Lorraine gave some great advice: Do what you love. Spain has a caste system that is difficult to break. She did it, and if Lorraine did it you can too! Think of what you wish you had done or would do for free, for example, YOU could write a book. Think of the one thing you want to do, and then just do it! You CAN love being over 50!
So many people in my life in 2016 were grieving it's difficult to track them all.
Some of them lost a family member. Some lost a pet. And some were grieving over their lost candidate after the election. One of the things that most of us have to deal with in retirement is grief – either our own or someone else's. What do you say to someone who's grieving? That's exactly what I asked Natalia Volz and the answer may surprise you.
Natalia Volz is the founder of Passing Through Grief and the RELIEF Process.
She helps individuals who feel lost and down after experiencing a significant loss or change in their life such as a death, divorce, or children leaving home to heal their pain so they can rebuild their life and find renewed purpose.
She has first hand experience with loss and grief. In 2010, after a two-year battle with cancer, her husband died at the age of 49. Lost, alone, and very frightened, she eventually found her way through the devastating pain of loss and grief.
There is a lack of understanding and a fear in our culture about loss and grief, and she found herself struggling to find help to get through. She worked diligently to move beyond her own grief and on to living happily and purposefully. Natalia read every book she could get my hands on, took courses on the subject, and completed grief recovery certification training, and in the process became passionate about making a difference in the way our society deals with loss, change and grief.
It's easy to tell that she feels passionate about getting out accurate information on a subject we normally avoid but all have to confront first hand at some point in our lives.
I asked Natalia, “What do you say?” I know that I'm always at a loss for words when I'm confronted with someone who is grieving, because I know that nothing I say or do is going to bring their wholeness back. She had a very interesting answer: Be a heart with ears.
For the person who is grieving, she said that time does not heal all wounds. The person suffering a loss needs to talk about it. Keeping busy does not heal. So what do you say to someone who's grieving?
Natalia gave us some steps to take to help with our own grief:
Find a place to talk about the feelings of loss.
Write about your feelings about the loss.
Connect with others. See if there is one friend who will listen to how you are feeling. Tell them you just need to talk, and to have them listen.
Say it or write it while you are feeling the emotion.
Grief causes a lot of energy. Move through it through your body. Don't stuff it. Take a walk if you can.
Listen to music that makes you cry. Get your tears out. Crying releases a stress hormone that actually helps you release the stress. Don't worry, you can't cry forever. Normally it takes about 15 minutes and then you feel better.
Writing really helps with the relief process.
So what do you say to someone who's grieving? For dealing with others, remember you can't fix it so don't even try. Be a heart with ears. If your friend is telling you about some guilt that they might feel, don't discount it by saying “He knew you loved him”, instead say something like, “I can imagine that would be really painful. I can't imagine what that would feel like. Tell me more”.

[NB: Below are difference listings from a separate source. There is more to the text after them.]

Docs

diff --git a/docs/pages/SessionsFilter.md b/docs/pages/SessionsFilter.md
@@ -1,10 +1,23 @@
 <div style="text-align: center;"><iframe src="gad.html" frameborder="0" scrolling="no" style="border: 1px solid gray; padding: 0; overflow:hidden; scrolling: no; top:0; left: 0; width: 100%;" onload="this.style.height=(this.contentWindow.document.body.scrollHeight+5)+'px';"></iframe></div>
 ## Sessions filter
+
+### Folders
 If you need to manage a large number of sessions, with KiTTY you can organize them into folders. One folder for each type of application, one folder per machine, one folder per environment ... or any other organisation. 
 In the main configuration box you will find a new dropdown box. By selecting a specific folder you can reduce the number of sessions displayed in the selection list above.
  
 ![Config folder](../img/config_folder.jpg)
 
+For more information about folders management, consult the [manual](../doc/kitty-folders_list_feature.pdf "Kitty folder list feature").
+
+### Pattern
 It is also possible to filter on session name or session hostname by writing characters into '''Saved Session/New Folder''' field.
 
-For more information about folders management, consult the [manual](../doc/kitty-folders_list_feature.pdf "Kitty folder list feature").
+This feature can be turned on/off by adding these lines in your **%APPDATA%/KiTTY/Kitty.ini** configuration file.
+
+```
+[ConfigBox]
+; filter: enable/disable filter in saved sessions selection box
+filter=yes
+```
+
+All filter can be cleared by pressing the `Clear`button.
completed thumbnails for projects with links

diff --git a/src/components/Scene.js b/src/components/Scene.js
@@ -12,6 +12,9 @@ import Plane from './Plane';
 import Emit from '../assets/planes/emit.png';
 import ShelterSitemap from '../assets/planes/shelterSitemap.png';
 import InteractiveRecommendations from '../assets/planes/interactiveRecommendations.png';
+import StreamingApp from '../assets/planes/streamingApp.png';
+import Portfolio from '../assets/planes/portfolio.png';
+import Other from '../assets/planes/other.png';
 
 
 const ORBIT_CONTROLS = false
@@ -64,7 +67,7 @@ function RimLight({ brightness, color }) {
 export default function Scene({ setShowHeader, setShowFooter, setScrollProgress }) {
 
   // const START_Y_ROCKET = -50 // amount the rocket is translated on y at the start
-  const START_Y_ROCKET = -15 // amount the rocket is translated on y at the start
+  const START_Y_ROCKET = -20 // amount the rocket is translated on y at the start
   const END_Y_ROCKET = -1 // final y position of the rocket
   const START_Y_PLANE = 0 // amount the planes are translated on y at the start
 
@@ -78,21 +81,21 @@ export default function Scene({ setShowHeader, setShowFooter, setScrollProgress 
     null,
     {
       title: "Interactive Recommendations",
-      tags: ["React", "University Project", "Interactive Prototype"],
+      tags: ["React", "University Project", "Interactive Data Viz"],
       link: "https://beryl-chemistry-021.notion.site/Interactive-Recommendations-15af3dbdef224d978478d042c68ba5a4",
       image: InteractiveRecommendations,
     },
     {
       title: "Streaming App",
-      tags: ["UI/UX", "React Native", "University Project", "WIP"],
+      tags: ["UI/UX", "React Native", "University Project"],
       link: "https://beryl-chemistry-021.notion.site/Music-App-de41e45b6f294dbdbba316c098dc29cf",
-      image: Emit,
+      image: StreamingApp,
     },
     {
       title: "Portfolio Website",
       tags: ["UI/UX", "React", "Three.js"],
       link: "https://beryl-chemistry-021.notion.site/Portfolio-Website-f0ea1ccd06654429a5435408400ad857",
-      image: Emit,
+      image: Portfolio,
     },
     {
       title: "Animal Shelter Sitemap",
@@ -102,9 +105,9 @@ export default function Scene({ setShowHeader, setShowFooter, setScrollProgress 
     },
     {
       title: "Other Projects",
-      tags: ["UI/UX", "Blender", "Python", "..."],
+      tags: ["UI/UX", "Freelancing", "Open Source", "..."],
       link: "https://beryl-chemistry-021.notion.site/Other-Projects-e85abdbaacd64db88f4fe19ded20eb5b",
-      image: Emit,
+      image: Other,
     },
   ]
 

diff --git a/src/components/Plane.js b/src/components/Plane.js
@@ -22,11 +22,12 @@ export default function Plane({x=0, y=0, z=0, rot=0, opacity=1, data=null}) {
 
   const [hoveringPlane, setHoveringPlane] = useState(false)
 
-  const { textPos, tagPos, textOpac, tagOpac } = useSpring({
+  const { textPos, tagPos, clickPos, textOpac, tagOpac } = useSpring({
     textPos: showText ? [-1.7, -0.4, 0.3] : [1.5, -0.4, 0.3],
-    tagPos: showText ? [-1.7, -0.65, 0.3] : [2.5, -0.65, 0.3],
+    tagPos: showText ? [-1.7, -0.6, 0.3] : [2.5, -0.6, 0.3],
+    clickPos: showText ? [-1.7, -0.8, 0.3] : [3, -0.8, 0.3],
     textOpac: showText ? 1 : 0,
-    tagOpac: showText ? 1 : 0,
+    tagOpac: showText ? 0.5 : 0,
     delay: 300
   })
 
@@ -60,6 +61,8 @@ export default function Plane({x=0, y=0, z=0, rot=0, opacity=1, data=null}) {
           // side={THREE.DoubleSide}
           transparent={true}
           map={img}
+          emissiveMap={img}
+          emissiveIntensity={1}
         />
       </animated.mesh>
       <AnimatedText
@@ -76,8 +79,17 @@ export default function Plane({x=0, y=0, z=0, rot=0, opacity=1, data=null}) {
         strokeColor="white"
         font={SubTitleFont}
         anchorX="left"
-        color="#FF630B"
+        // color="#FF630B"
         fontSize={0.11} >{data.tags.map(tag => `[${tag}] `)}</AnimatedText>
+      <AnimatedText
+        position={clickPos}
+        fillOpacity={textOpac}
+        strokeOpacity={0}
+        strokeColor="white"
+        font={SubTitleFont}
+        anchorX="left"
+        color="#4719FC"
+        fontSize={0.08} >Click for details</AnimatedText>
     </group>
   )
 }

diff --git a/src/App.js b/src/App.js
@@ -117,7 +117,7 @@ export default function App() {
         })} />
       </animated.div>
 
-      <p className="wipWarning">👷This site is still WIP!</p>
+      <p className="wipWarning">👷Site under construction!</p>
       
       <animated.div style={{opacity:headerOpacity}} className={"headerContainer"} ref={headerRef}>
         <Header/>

Natalia gave us some excellent advice, but unfortunately my internet went out right when we were wrapping up the show. I hope to have her come back someday because what she had to say was so valuable. The good news is that we were wrapping up, about to give out her contact information, which we have below.
If you'd like to contact Natalia, you can reach her at 877-606-0909 or Natalia@PassingThroughGrief.com